Council inspectors and Scottish Water officials launched an investigation into the collapse – but still do not know why this latest problem occurred.
It is the second time this year the road has been closed. It reopened in June after being shut for five months because of a dangerous building.
Today council bosses said it would take "several months" before the road was fully re-opened, after the collapse on October 18.
A Glasgow City Council spokesman said: "Specialist engineers are investigating what caused damage to the road structure, a waste water pipe and other utility services.
"They will also assess what work will be required to resolve the problem permanently.
"It is likely that work will take several months and, for safety reasons, traffic management will continue to be required.
"However, every effort will be made to minimise disruption to road users."
London Road, from its junction with Springfield Road to the Clyde Gateway junction, which takes in Celtic Park, has been closed to through traffic to allow work on the problem.
There is access to the stadium, but drivers have been warned to prepare for congestion on the Gallowgate diversion route.
A Bridgeton resident said: "This is a nightmare us, just months after the road was finally re-opened after the tenement collapse.
"Not only will it be a big inconvenience for getting around, but the impact on local businesses doesn't bear thinking about. I hope the council gets the work done in double-quick time.
"This part of the East End has already put up with enough."
A statement from Scottish Water said: "Glasgow City Council, Scottish Water and other relevant parties have completed initial investig-ations into what caused damage to the road structure, a waste water pipe and other utility services in part of London Road and to assess what repair work is required.
"However, it has been agreed by all relevant parties involved that, due to the complex nature of infrastr-ucture, further investigations are required by specialist engineers, before the cause can be established and a permanent solution found.
"Glasgow City Council, Scottish Water and the other relevant parties apologise for the inconvenience caused."
The road was closed earlier this year after cracks in a tenement, near Bridgeton Cross, meant it had to be demolished.

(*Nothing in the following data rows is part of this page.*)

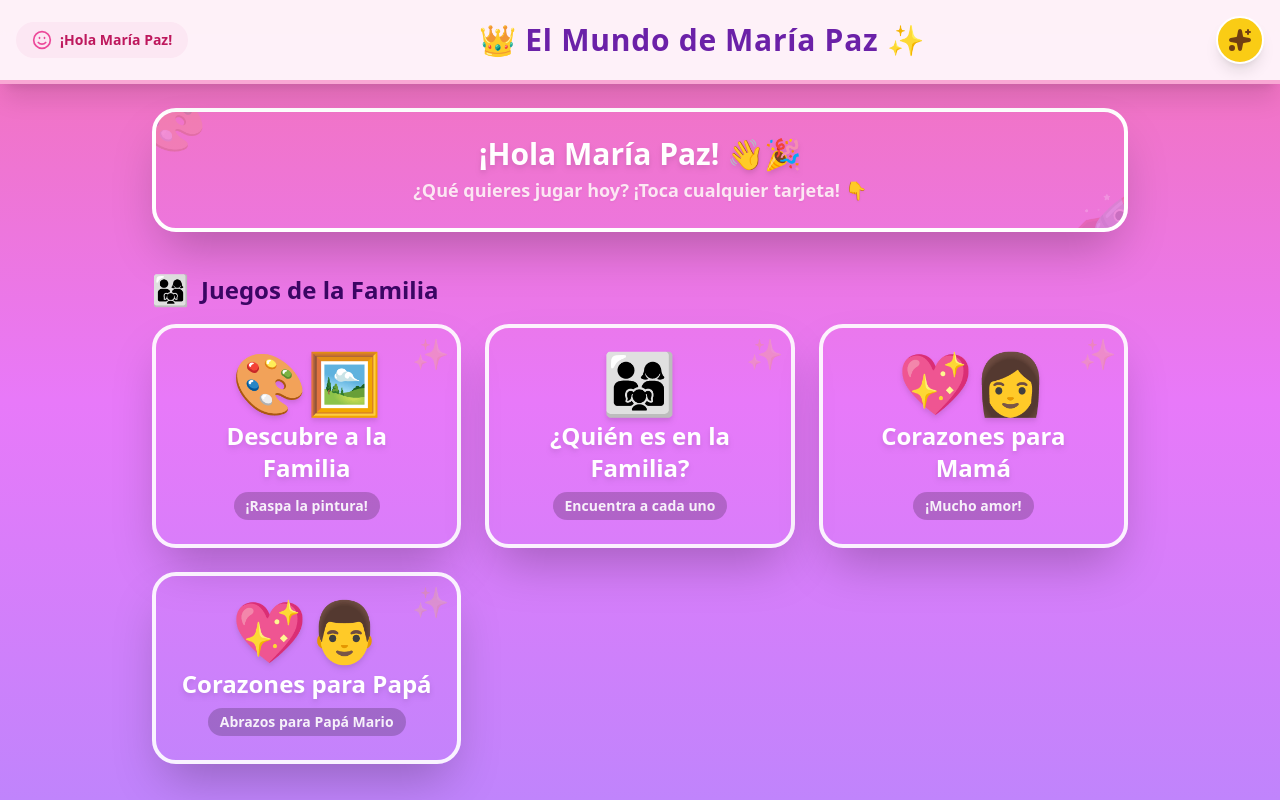
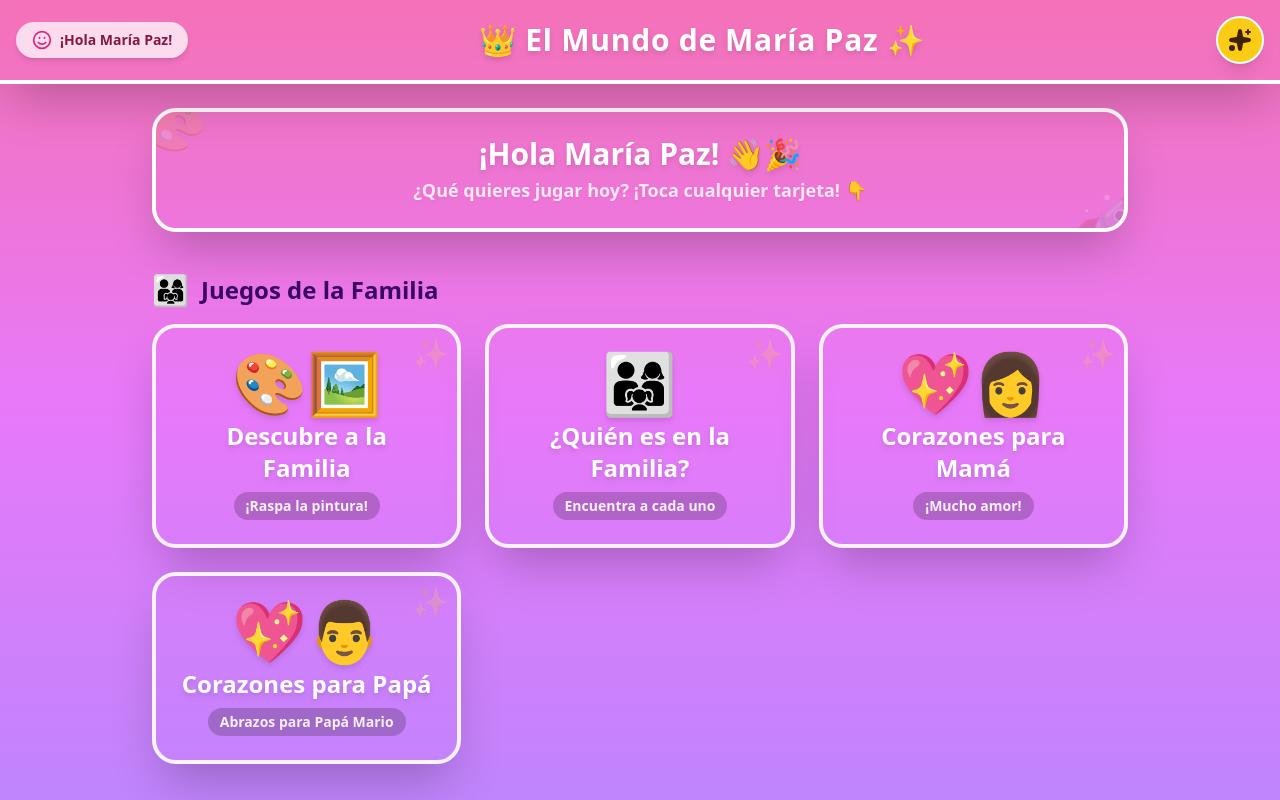
Before and after one commit to mariomarquesto/ElMundoDeMariaPaz, a React (Vite) app: page / in a window 1280 px wide. Shown: the top 800 px of the page. Built offline with nearby package versions, Linux system fonts and the light colour scheme.

Commit message:
subiendo Header

```diff
--- a/src/components/common/Header.jsx
+++ b/src/components/common/Header.jsx
@@ -3,27 +3,27 @@ import { Home, Sparkles, Smile } from 'lucide-react';
 
 export default function Header({ juegoActual, setJuegoActual, playSoundEffect, lanzarFiesta }) {
   return (
-    <header className="p-4 bg-white/90 backdrop-blur-md shadow-xl flex justify-between items-center sticky top-0 z-40 border-b-4 border-pink-300">
+    <header className="p-4 bg-linear-to-r from-pink-600 via-rose-500 to-fuchsia-600 backdrop-blur-md shadow-2xl flex justify-between items-center sticky top-0 z-40 border-b-4 border-white text-white">
       {juegoActual !== 'menu' ? (
         <button
           onClick={() => { setJuegoActual('menu'); playSoundEffect('pop'); }}
-          className="flex items-center gap-2 bg-linear-to-r from-pink-500 to-rose-500 text-white font-black text-lg px-5 py-2.5 rounded-full shadow-lg hover:scale-105 active:scale-95 transition border-2 border-white cursor-pointer"
+          className="flex items-center gap-2 bg-linear-to-r from-purple-600 to-pink-500 text-white font-black text-lg px-5 py-2.5 rounded-full shadow-lg hover:scale-105 active:scale-95 transition border-2 border-white cursor-pointer"
         >
           <Home className="w-6 h-6" /> Menú
         </button>
       ) : (
-        <div className="flex items-center gap-2 bg-pink-100 text-pink-700 px-4 py-2 rounded-full font-black text-sm">
-          <Smile className="w-5 h-5 text-pink-500" /> ¡Hola María Paz!
+        <div className="flex items-center gap-2 bg-pink-100/90 text-pink-900 px-4 py-2 rounded-full font-black text-sm shadow-md">
+          <Smile className="w-5 h-5 text-pink-600" /> ¡Hola María Paz!
         </div>
       )}
 
-      <h1 className="text-xl sm:text-2xl md:text-3xl font-black text-purple-800 tracking-wide text-center drop-shadow-xs flex items-center gap-2">
+      <h1 className="text-xl sm:text-2xl md:text-3xl font-black text-white tracking-wide text-center drop-shadow-md flex items-center gap-2">
         👑 <span className="hidden sm:inline">El Mundo de</span> María Paz ✨
       </h1>
 
       <button
         onClick={lanzarFiesta}
-        className="bg-yellow-400 text-yellow-900 p-2.5 rounded-full shadow-lg hover:scale-110 active:scale-90 transition border-2 border-white cursor-pointer"
+        className="bg-yellow-400 text-yellow-950 p-2.5 rounded-full shadow-lg hover:scale-110 active:scale-90 transition border-2 border-white cursor-pointer"
         title="¡Fiesta de confeti!"
       >
         <Sparkles className="w-6 h-6 fill-current" />
```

Road subsidence is the latest inconvenience for city road users, as reported this week in the Evening Times.
We told how holes have suddenly appeared in Waterloo Street, Renfrew Street and Renfield Street.